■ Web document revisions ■
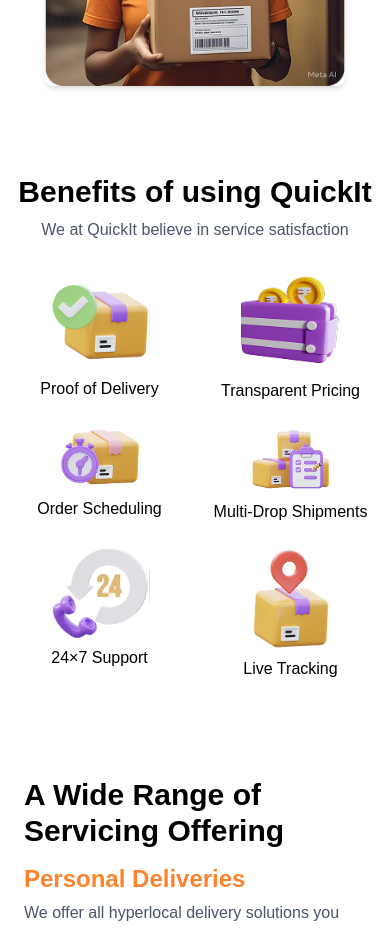
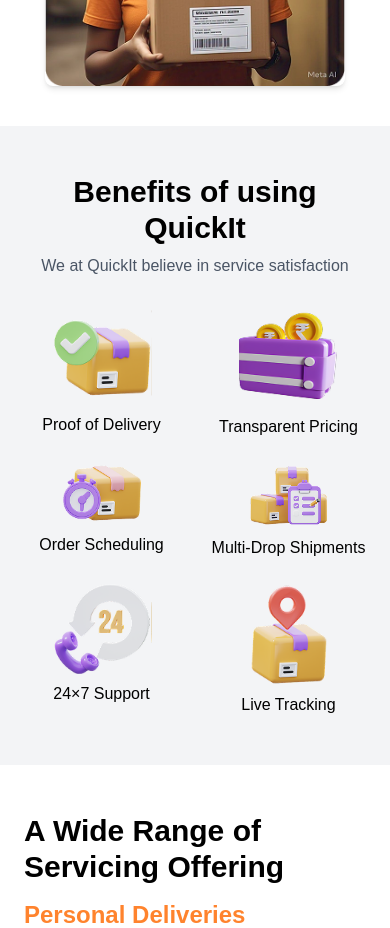
Before and after one commit to Nishita-shah1/quickit, a Next.js app: page / in a window 390 px wide. Shown: the part 780-1708 px from the top of the page. Built offline with nearby package versions, Linux system fonts and the light colour scheme.

Commit message:
s2 modified

```diff
--- a/src/components/Section2.tsx
+++ b/src/components/Section2.tsx
@@ -13,7 +13,7 @@
 
 export default function Section2() {
   return (
-    <section className="text-center py-12 bg-white">
+    <section className="text-center py-12 bg-gray-100 px-5 md:px-[200px]">
       {/* Heading */}
       <h2 className="text-3xl font-bold text-black">Benefits of using QuickIt</h2>
       <p className="text-gray-600 mt-2">
@@ -21,7 +21,7 @@
       </p>
 
       {/* Benefits Grid */}
-      <div className="grid grid-cols-2 md:grid-cols-3 gap-6 mt-8 px-4 md:px-16">
+      <div className="grid grid-cols-2 md:grid-cols-3 gap-6 md:gap-12 mt-8">
         {benefits.map((benefit, index) => (
           <div key={index} className="flex flex-col items-center">
             <Image
@@ -29,7 +29,7 @@
               alt={benefit.title}
               width={100}
               height={100}
-              className="mb-2"
+              className="mb-2 max-w-full"
             />
             <p className="text-black font-medium">{benefit.title}</p>
           </div>
```
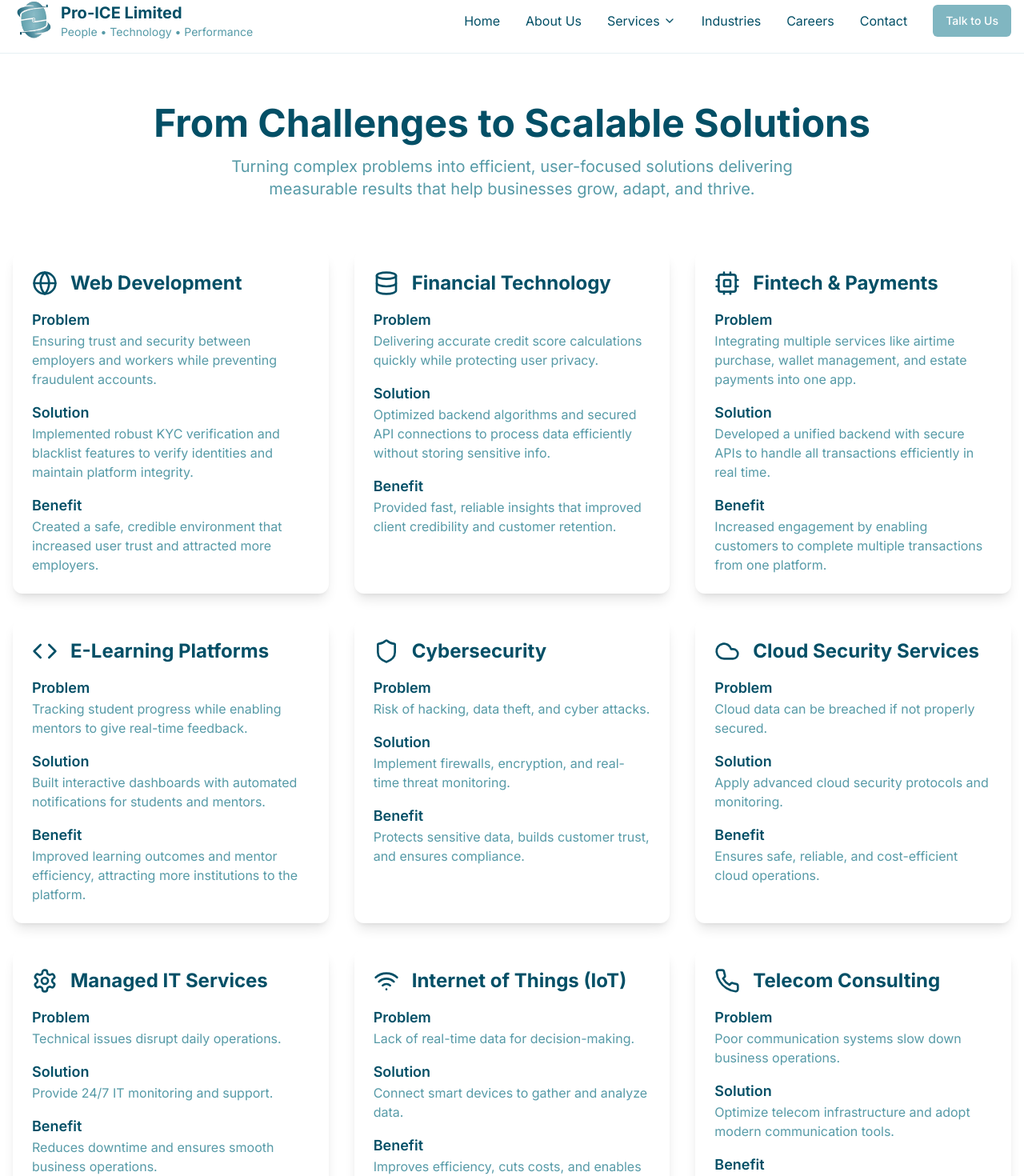
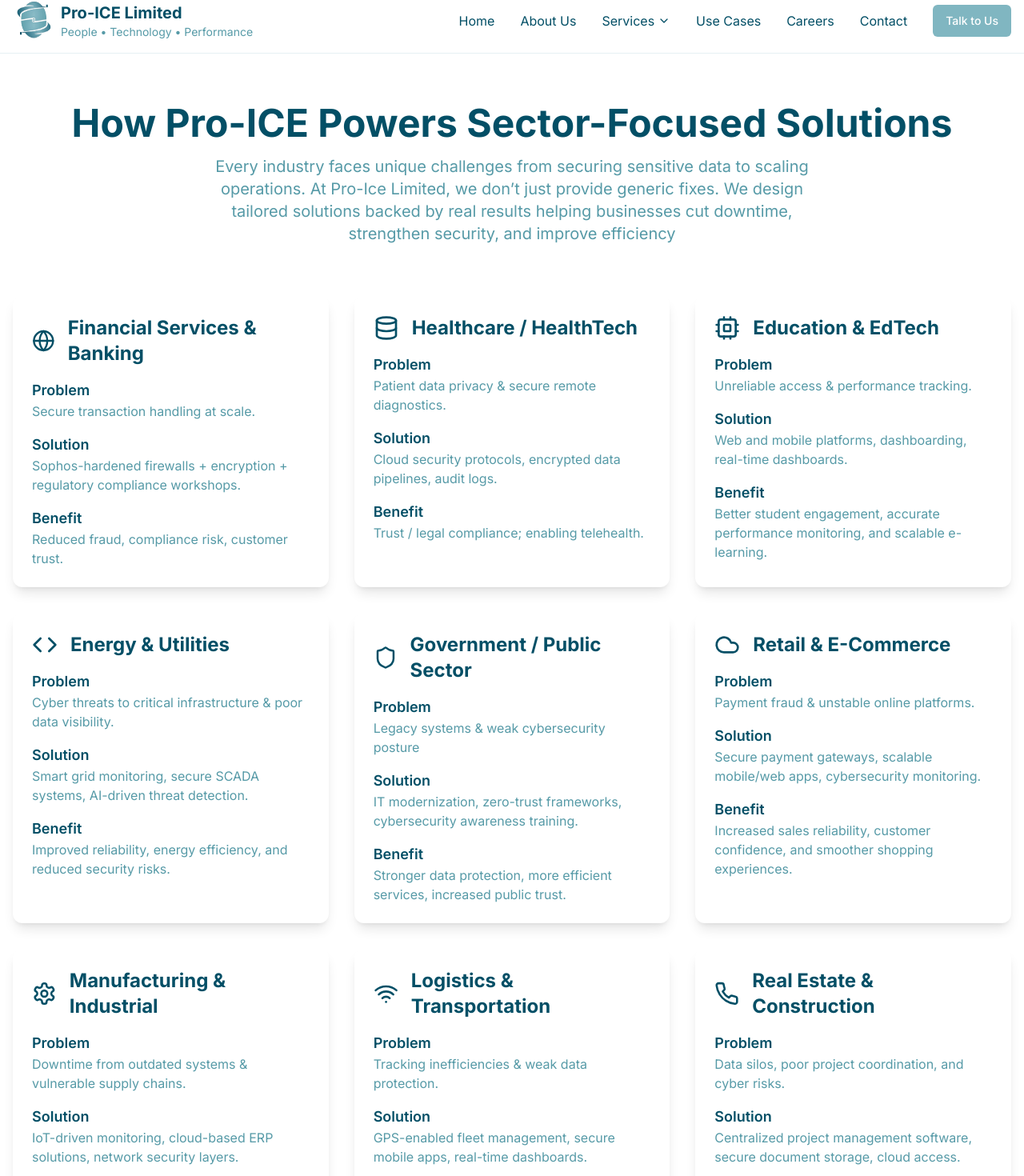
Before and after one commit to Lois39/ProIce-Website, a Next.js app: page /industries in a window 1280 px wide. Shown: the part 14-1484 px from the top of the page at 80% size. Built offline with nearby package versions, Linux system fonts and the light colour scheme.

Commit message:
use cases done

```diff
--- a/app/industries/page.tsx
+++ b/app/industries/page.tsx
@@ -104,67 +104,67 @@ import { Globe, Database, Cpu, Code, Shield, Cloud, Settings, Wifi, Phone } from
 
 const industries = [
   {
-    title: "Web Development",
+    title: "Financial Services & Banking",
     icon: <Globe className="h-8 w-8 text-[#034F66]" />,
-    problem: "Ensuring trust and security between employers and workers while preventing fraudulent accounts.",
-    solution: "Implemented robust KYC verification and blacklist features to verify identities and maintain platform integrity.",
-    benefit: "Created a safe, credible environment that increased user trust and attracted more employers."
+    problem: " Secure transaction handling at scale.",
+    solution: "Sophos-hardened firewalls + encryption + regulatory compliance workshops.",
+    benefit: "Reduced fraud, compliance risk, customer trust."
   },
   {
-    title: "Financial Technology",
+    title: "Healthcare / HealthTech",
     icon: <Database className="h-8 w-8 text-[#034F66]" />,
-    problem: "Delivering accurate credit score calculations quickly while protecting user privacy.",
-    solution: "Optimized backend algorithms and secured API connections to process data efficiently without storing sensitive info.",
-    benefit: "Provided fast, reliable insights that improved client credibility and customer retention."
+    problem: "Patient data privacy & secure remote diagnostics.",
+    solution: "Cloud security protocols, encrypted data pipelines, audit logs.",
+    benefit: "Trust / legal compliance; enabling telehealth."
   },
   {
-    title: "Fintech & Payments",
+    title: "Education & EdTech",
     icon: <Cpu className="h-8 w-8 text-[#034F66]" />,
-    problem: "Integrating multiple services like airtime purchase, wallet management, and estate payments into one app.",
-    solution: "Developed a unified backend with secure APIs to handle all transactions efficiently in real time.",
-    benefit: "Increased engagement by enabling customers to complete multiple transactions from one platform."
+    problem: "Unreliable access & performance tracking.",
+    solution: "Web and mobile platforms, dashboarding, real-time dashboards.",
+    benefit: "Better student engagement, accurate performance monitoring, and scalable e-learning."
   },
   {
-    title: "E-Learning Platforms",
+    title: "Energy & Utilities",
     icon: <Code className="h-8 w-8 text-[#034F66]" />,
-    problem: "Tracking student progress while enabling mentors to give real-time feedback.",
-    solution: "Built interactive dashboards with automated notifications for students and mentors.",
-    benefit: "Improved learning outcomes and mentor efficiency, attracting more institutions to the platform."
+    problem: "Cyber threats to critical infrastructure & poor data visibility.",
+    solution: "Smart grid monitoring, secure SCADA systems, AI-driven threat detection.",
+    benefit: "Improved reliability, energy efficiency, and reduced security risks."
   },
   {
-    title: "Cybersecurity",
+    title: "Government / Public Sector",
     icon: <Shield className="h-8 w-8 text-[#034F66]" />,
-    problem: "Risk of hacking, data theft, and cyber attacks.",
-    solution: "Implement firewalls, encryption, and real-time threat monitoring.",
-    benefit: "Protects sensitive data, builds customer trust, and ensures compliance."
+    problem: "Legacy systems & weak cybersecurity posture",
+    solution: "IT modernization, zero-trust frameworks, cybersecurity awareness training.",
+    benefit: "Stronger data protection, more efficient services, increased public trust."
   },
   {
-    title: "Cloud Security Services",
+    title: "Retail & E-Commerce",
     icon: <Cloud className="h-8 w-8 text-[#034F66]" />,
-    problem: "Cloud data can be breached if not properly secured.",
-    solution: "Apply advanced cloud security protocols and monitoring.",
-    benefit: "Ensures safe, reliable, and cost-efficient cloud operations."
+    problem: "Payment fraud & unstable online platforms.",
+    solution: "Secure payment gateways, scalable mobile/web apps, cybersecurity monitoring.",
+    benefit: "Increased sales reliability, customer confidence, and smoother shopping experiences."
   },
   {
-    title: "Managed IT Services",
+    title: "Manufacturing & Industrial",
     icon: <Settings className="h-8 w-8 text-[#034F66]" />,
-    problem: "Technical issues disrupt daily operations.",
-    solution: "Provide 24/7 IT monitoring and support.",
-    benefit: "Reduces downtime and ensures smooth business operations."
+    problem: "Downtime from outdated systems & vulnerable supply chains.",
+    solution: "IoT-driven monitoring, cloud-based ERP solutions, network security layers.",
+    benefit: "Improved operational efficiency, minimized downtime, stronger supply chain resilience."
   },
   {
-    title: "Internet of Things (IoT)",
+    title: "Logistics & Transportation",
     icon: <Wifi className="h-8 w-8 text-[#034F66]" />,
-    problem: "Lack of real-time data for decision-making.",
-    solution: "Connect smart devices to gather and analyze data.",
-    benefit: "Improves efficiency, cuts costs, and enables predictive maintenance."
+    problem: "Tracking inefficiencies & weak data protection.",
+    solution: "GPS-enabled fleet management, secure mobile apps, real-time dashboards.",
+    benefit: "Reduced delays, optimized delivery operations, and customer transparency."
   },
   {
-    title: "Telecom Consulting",
+    title: "Real Estate & Construction",
     icon: <Phone className="h-8 w-8 text-[#034F66]" />,
-    problem: "Poor communication systems slow down business operations.",
-    solution: "Optimize telecom infrastructure and adopt modern communication tools.",
-    benefit: "Improves team collaboration and customer communication."
+    problem: "Data silos, poor project coordination, and cyber risks.",
+    solution: "Centralized project management software, secure document storage, cloud access.",
+    benefit: "Better collaboration, reduced delays, and secure handling of sensitive contracts."
   }
 ]
 
@@ -173,9 +173,9 @@ export default function IndustriesPage() {
     <main className="min-h-screen pt-20">
       <div className="container mx-auto px-4 py-16">
         <div className="text-center mb-16">
-          <h1 className="text-4xl md:text-5xl font-bold text-[#034F66] mb-4">From Challenges to Scalable Solutions</h1>
+          <h1 className="text-4xl md:text-5xl font-bold text-[#034F66] mb-4">How Pro-ICE Powers Sector-Focused Solutions</h1>
           <p className="text-xl text-[#569AA7] max-w-3xl mx-auto">
-            Turning complex problems into efficient, user-focused solutions delivering measurable results that help businesses grow, adapt, and thrive.
+          Every industry faces unique challenges from securing sensitive data to scaling operations. At Pro-Ice Limited, we don’t just provide generic fixes. We design tailored solutions backed by real results helping businesses cut downtime, strengthen security, and improve efficiency
           </p>
         </div>
 
--- a/components/navigation.tsx
+++ b/components/navigation.tsx
@@ -62,7 +62,7 @@ export function Navigation() {
               </DropdownMenuContent>
             </DropdownMenu>
             <Link href="/industries" className="text-[#034F66] hover:text-[#80B6C1] transition-colors">
-              Industries
+            Use Cases
             </Link>
             <Link href="/career" className="text-[#034F66] hover:text-[#80B6C1] transition-colors">
               Careers
@@ -101,10 +101,10 @@ export function Navigation() {
                 Services
               </Link>
               <Link href="/industries" className="text-[#034F66] hover:text-[#80B6C1] transition-colors">
-                Industries
+              Use Cases
               </Link>
-              <Link href="/partners" className="text-[#034F66] hover:text-[#80B6C1] transition-colors">
-                Partners
+              <Link href="/career" className="text-[#034F66] hover:text-[#80B6C1] transition-colors">
+              Careers
               </Link>
               <Link href="/contact" className="text-[#034F66] hover:text-[#80B6C1] transition-colors">
                 Contact
```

■ HOW TO COMPLETE THIS TASK ■
Please filter the entries above down to the lines holding "monitoring" and copy them.

■ ANSWER TO THIS TASK ■
+    benefit: "Better student engagement, accurate performance monitoring, and scalable e-learning."
+    solution: "Smart grid monitoring, secure SCADA systems, AI-driven threat detection.",
-    solution: "Implement firewalls, encryption, and real-time threat monitoring.",
-    solution: "Apply advanced cloud security protocols and monitoring.",
+    solution: "Secure payment gateways, scalable mobile/web apps, cybersecurity monitoring.",
-    solution: "Provide 24/7 IT monitoring and support.",
+    solution: "IoT-driven monitoring, cloud-based ERP solutions, network security layers.",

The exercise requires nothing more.